A lesson can be found within the needles and bark of trees, like the one I was leaning my back upon at that moment. These envoys of wisdom toil with the natural forces of the greater wood, collecting garish wounds in the process. However, they do not suffer from such adornments. The King at my back lived on, healing ever so slowly with lasting remnants of his scar. Yet he did not fight back, for all trees know that scars are inevitable. This unconditional acceptance was captivating and held me in sway. This compliance with the whimsical and unpredictable nature of life was compelling. In an act of capitulation, I turned inwards and yielded to the throes of existence. It was then that I found my friend. She had never been hiding, but merely resting below the surface of where I chose to search. My quest to seek the hand I wished to hold was over, and it ended under the cedar tree.

The Greater Man

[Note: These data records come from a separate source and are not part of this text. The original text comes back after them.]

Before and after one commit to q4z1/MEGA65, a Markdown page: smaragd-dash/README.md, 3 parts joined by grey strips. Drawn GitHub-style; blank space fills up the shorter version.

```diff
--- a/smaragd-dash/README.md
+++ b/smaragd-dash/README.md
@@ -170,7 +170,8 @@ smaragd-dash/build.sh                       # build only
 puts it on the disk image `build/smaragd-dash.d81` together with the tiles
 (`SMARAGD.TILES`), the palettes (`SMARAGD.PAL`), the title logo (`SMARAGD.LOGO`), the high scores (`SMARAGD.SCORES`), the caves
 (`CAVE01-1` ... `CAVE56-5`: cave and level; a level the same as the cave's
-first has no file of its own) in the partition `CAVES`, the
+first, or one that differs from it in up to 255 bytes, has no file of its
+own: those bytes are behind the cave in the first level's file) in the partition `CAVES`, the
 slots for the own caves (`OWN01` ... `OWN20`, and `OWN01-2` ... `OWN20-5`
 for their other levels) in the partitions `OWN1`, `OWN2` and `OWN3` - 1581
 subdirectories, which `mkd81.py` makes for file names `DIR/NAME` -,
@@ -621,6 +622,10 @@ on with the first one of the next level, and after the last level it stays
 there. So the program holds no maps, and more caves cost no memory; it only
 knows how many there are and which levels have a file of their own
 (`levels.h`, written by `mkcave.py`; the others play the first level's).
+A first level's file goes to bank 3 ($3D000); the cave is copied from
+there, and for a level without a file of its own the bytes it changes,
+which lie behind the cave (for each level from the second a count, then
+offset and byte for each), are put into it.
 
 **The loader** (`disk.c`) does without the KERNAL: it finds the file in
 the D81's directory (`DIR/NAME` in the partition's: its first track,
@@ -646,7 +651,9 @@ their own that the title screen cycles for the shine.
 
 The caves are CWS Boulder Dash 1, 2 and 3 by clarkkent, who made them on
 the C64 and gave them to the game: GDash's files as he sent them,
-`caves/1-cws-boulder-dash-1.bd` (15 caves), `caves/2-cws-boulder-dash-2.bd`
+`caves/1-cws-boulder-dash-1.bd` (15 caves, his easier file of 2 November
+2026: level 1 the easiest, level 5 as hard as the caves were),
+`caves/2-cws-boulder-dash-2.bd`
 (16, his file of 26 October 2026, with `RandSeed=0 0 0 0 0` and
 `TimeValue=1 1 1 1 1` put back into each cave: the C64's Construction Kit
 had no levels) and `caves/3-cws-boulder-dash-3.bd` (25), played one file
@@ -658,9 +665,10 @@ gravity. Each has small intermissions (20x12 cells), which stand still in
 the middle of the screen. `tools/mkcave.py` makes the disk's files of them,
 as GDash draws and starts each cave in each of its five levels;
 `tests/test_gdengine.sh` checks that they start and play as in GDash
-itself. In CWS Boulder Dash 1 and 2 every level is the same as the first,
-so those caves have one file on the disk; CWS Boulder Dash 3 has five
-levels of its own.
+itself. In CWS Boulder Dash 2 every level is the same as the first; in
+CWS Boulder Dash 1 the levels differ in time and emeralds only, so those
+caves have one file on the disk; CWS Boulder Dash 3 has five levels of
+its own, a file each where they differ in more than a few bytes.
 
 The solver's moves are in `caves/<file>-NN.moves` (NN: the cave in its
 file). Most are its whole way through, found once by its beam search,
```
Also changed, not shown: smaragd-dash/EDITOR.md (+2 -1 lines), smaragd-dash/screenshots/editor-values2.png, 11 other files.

A cascade of leaves erratically flies in a gust of wind. Competing forces pull to and fro, sending them in wayward directions. Unplanned, spontaneous, and totally free. Traveling somewhere we can never guess, they present a paradigm of life. In essence, we are all merely leaves, being carried throughout existence by an unseen and greater hand. We all ride the wind, and we all are traversing the same path, with only minor deviations. This force is powerful enough to carry the multitude of our spirits. There is always a breeze somewhere in the world, and this gives insight into the persistency of life itself.

An old man once told me that life is both more and less than we can possibly imagine. We carry out our existence, seemingly with a plethora of complications. Thinking, analyzing, judging, and toiling our minds away. We create an identity for ourselves, a mass of labels and materialistic stickers, and decide we are only going to view the world through a biased lens. We are preconditioned from childhood with a sense of “self” that allows us to judge situations and people on a personal level, and react in the best means of promoting self-preservation. This way of going about life can be useful as a tool, but not as the perfect means of understanding reality.

Sometimes, humans are capable of losing touch with the fundamental aspects of life. Sometimes, we fail to grasp the true essence of what it means to be living, breathing, and experiencing the awe of simple existence. Remember, we are all embodiments of impermanence, such as the leaves the fly together in a gust of wind. Sometimes we place too much emphasis on the time we are alive and forget that the universe still persists after we are long gone. Death before death is the true purpose of our existence. To abolish our simple and flawed perception of a personal life, and to realize the much greater picture is the ultimate goal.

In a sense, the Eastern sages were correct; we are all interconnected, we are One. Even if humanity is not linked by some cosmic, mystical force, we are linked by the everyday moments of life.  Everything we do and everything we say has an impact on countless individuals around us. Our words and actions have an altering effect on the proceedings to come, and our future can change drastically because of it. This broader outlook of cause and effect relationships is vital if we are to transcend egotism and experience reality in its true, unfiltered state.

Our goal in life is to live with integrity. To walk, talk, breathe, and create in utter honesty of our true being. Understanding the greater relationships in life allow one to be true to themselves, and the people they care about. We all have a greater man inside, and he has never abandoned us, regardless of the insanity we are capable of. This man is not your identity, but your state of being, for identity is an exterior construct. Through this state, we are capable of reveling in the awe of riding the wind. We are capable of appreciating the unsolved mysteries of the universe and knowing what true love really means. My final question: have you found YOUR greater man?